Forest health issues to be discussed
OLYMPIA – Aug. 26, 2015 – The Washington State Parks and Recreation Commission is offering two public walking tours to learn about the issues that led to the campground closure earlier this spring at South Whidbey State Park.
The first tour will begin at 1 p.m. and the second at 5:30 p.m. on Wednesday, Sept. 16, at South Whidbey Island State Park, 4128 S. Smugglers Cove Rd., Freeland. (Directions: https://goo.gl/maps/NsQi6). The park tour will be led by Robert Fimbel, State Parks Stewardship Program. The tours will leave from the day-use parking area. Each tour is about 90 minutes, with ample time for questions and answers. No Discover Pass will be required for those attending the tours.
In spring 2015, park staff preparing for the upcoming camping season noted that several large Douglas-fir trees in the campground had snapped and fallen across campsites. A forest pathologist found advanced heart rot in the stems of large old-growth trees in the park—a condition that can result in falling trees and limbs. As a public safety precaution, State Parks management closed the state park to overnight camping. The park is still open for day use.

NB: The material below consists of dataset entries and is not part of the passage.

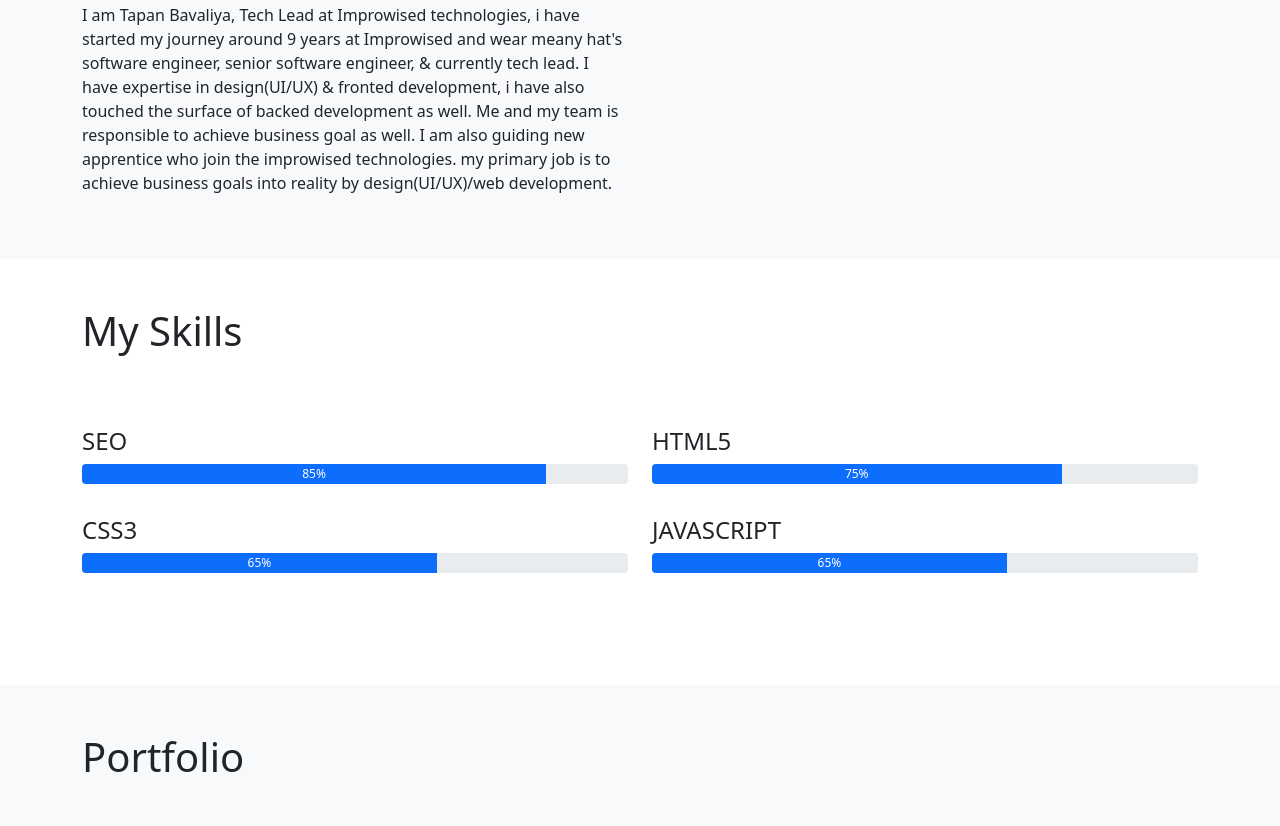
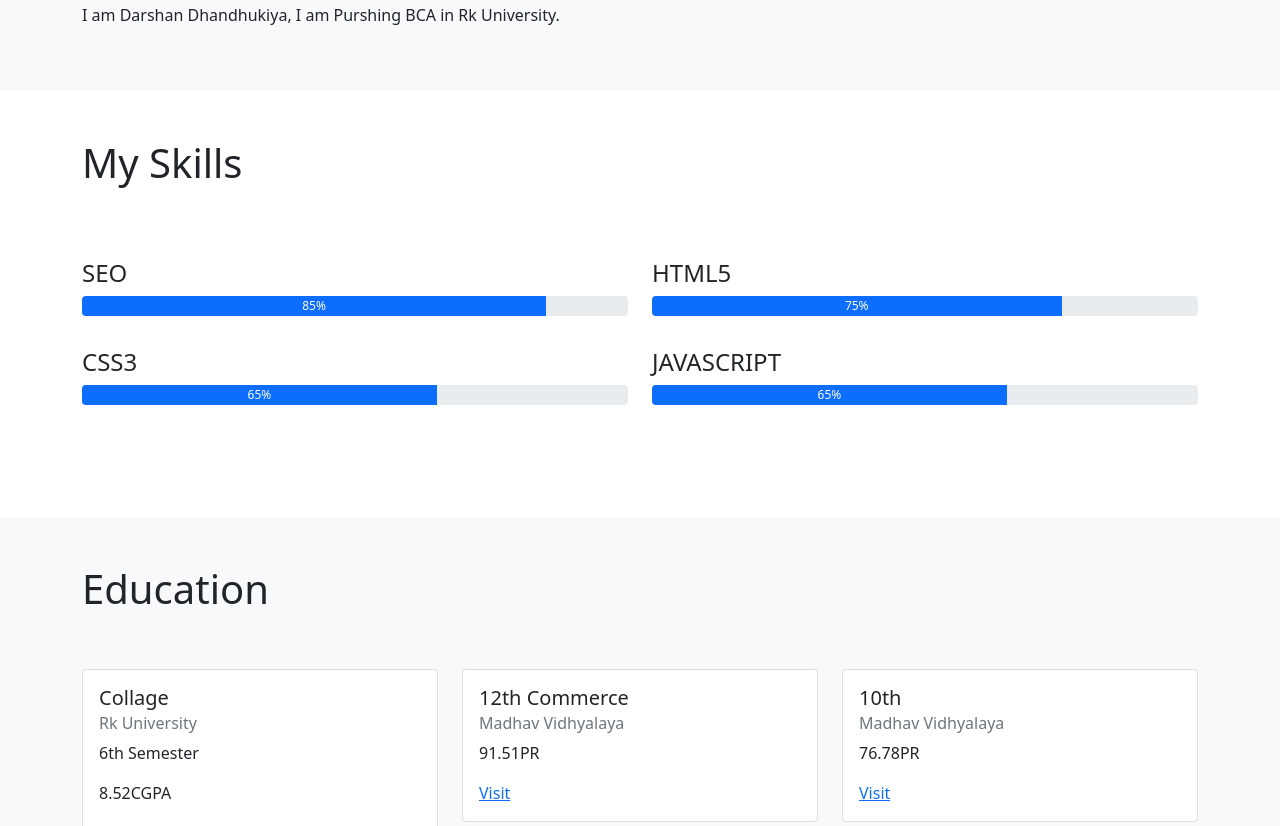
Before and after one commit to Darshankumar000/Darshan-Dhandhukiya, a plain HTML site: page index.html in a window 1280 px wide. Shown: the part 566-1392 px from the top of the page. Drawn offline with nearby package versions, Linux system fonts and the light colour scheme.

Commit message:
added index.html

```diff
--- a/index.html
+++ b/index.html
@@ -77,7 +77,7 @@
             </strong>
           </h3>
           <p>
-            <a href="mailto:tapan@improwised.com">ddhandhukiya385@rku.ac.in</a>
+            <a href="ddhandhukiya385@rku.ac.in">ddhandhukiya385@rku.ac.in</a>
           </p>
         </div>
       </div>
@@ -89,11 +89,7 @@
           <div class="col">
             <h1 id="aboutme">About Me</h1>
             <p>
-              I am Tapan Bavaliya, Tech Lead at Improwised technologies, i have started my journey around 9 years at Improwised and wear meany hat's software engineer, senior software engineer, & currently tech lead.
-
-              I have expertise in design(UI/UX) & fronted development, i have also touched the surface of backed development as well. Me and my team is responsible to achieve business goal as well. I am also guiding new apprentice who join the improwised technologies.
-
-              my primary job is to achieve business goals into reality by design(UI/UX)/web development.
+              I am Darshan Dhandhukiya, I am Purshing BCA in Rk University.
             </p>
           </div>
           <div class="col-sm"></div>
@@ -156,14 +152,15 @@
 
       <section class="bg-light py-5">
         <div class="container">
-          <h1 id="portfolio">Portfolio</h1>
+          <h1 id="portfolio">Education</h1>
           <div class="row pt-5">
             <div class="col-sm">
               <div class="card">
                 <div class="card-body">
-                  <h5 class="card-title">Improwised</h5>
-                  <h6 class="card-subtitle mb-2 text-muted">COMPANY</h6>
-                  <p class="card-text">Website build for IT company</p>
+                  <h5 class="card-title">Collage</h5>
+                  <h6 class="card-subtitle mb-2 text-muted">Rk University</h6>
+                  <p class="card-text">6th Semester</p>
+                  <p class="card-text">8.52CGPA</p>
                   <a href="#" class="card-link">Visit</a>
                 </div>
               </div>
@@ -171,9 +168,9 @@
             <div class="col-sm">
               <div class="card">
                 <div class="card-body">
-                  <h5 class="card-title">RepairRabbit</h5>
-                  <h6 class="card-subtitle mb-2 text-muted">Product</h6>
-                  <p class="card-text">Website build for small businesses for automation</p>
+                  <h5 class="card-title">12th Commerce</h5>
+                  <h6 class="card-subtitle mb-2 text-muted">Madhav Vidhyalaya</h6>
+                  <p class="card-text">91.51PR</p>
                   <a href="#" class="card-link">Visit</a>
                 </div>
               </div>
@@ -181,9 +178,9 @@
             <div class="col-sm">
               <div class="card">
                 <div class="card-body">
-                  <h5 class="card-title">Webauditor</h5>
-                  <h6 class="card-subtitle mb-2 text-muted">Product</h6>
-                  <p class="card-text">Website build for improve SEO</p>
+                  <h5 class="card-title">10th</h5>
+                  <h6 class="card-subtitle mb-2 text-muted">Madhav Vidhyalaya</h6>
+                  <p class="card-text">76.78PR</p>
                   <a href="#" class="card-link">Visit</a>
                 </div>
               </div>
```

The condition of the trees and the closure of the campground prompted State Parks to begin a public planning process to determine future recreation use and needs of the park. The first of several public meetings will take place this fall. Anyone with questions about the walking tour or participating in or learning more about the planning effort for South Whidbey Island State Park may contact Randy Kline, Parks Planner, firstname.lastname@example.org or (360) 902-8632
About South Whidbey Island State Park South Whidbey Island State Park is a 347-acre park with 4,500 feet of saltwater shoreline on Admiralty Inlet. The park is known for its old-growth forest, tidelands and breathtaking views of Puget Sound and the Olympic Mountains. For more information, visit: http://www.parks.wa.gov/585/South-Whidbey-Island
About Washington State ParksThe Washington State Parks and Recreation Commission manages more than 100 state parks and properties totaling approximately 120,000 acres. The Commission provides a variety of recreation opportunities for citizens and provides stewardship protection for a diverse array of natural, cultural and historic resources. State Parks’ statewide programs include long-distance trails, boating safety and winter recreation.
Follow Washington State Parks:
Share your favorite state park adventure on the State Parks’ blog site at www.AdventureAwaits.com.
Support state parks by purchasing your annual Discover Pass today, and enjoy a whole year of outdoor fun on Washington’s beautiful state-managed recreation lands. For more information, visit www.discoverpass.wa.gov.
Media contacts:Randy Kline, (360) 902-8632 Toni Droscher, (360) 902-8604 Wash. Telecommunications Relay Service: (800) 833-6388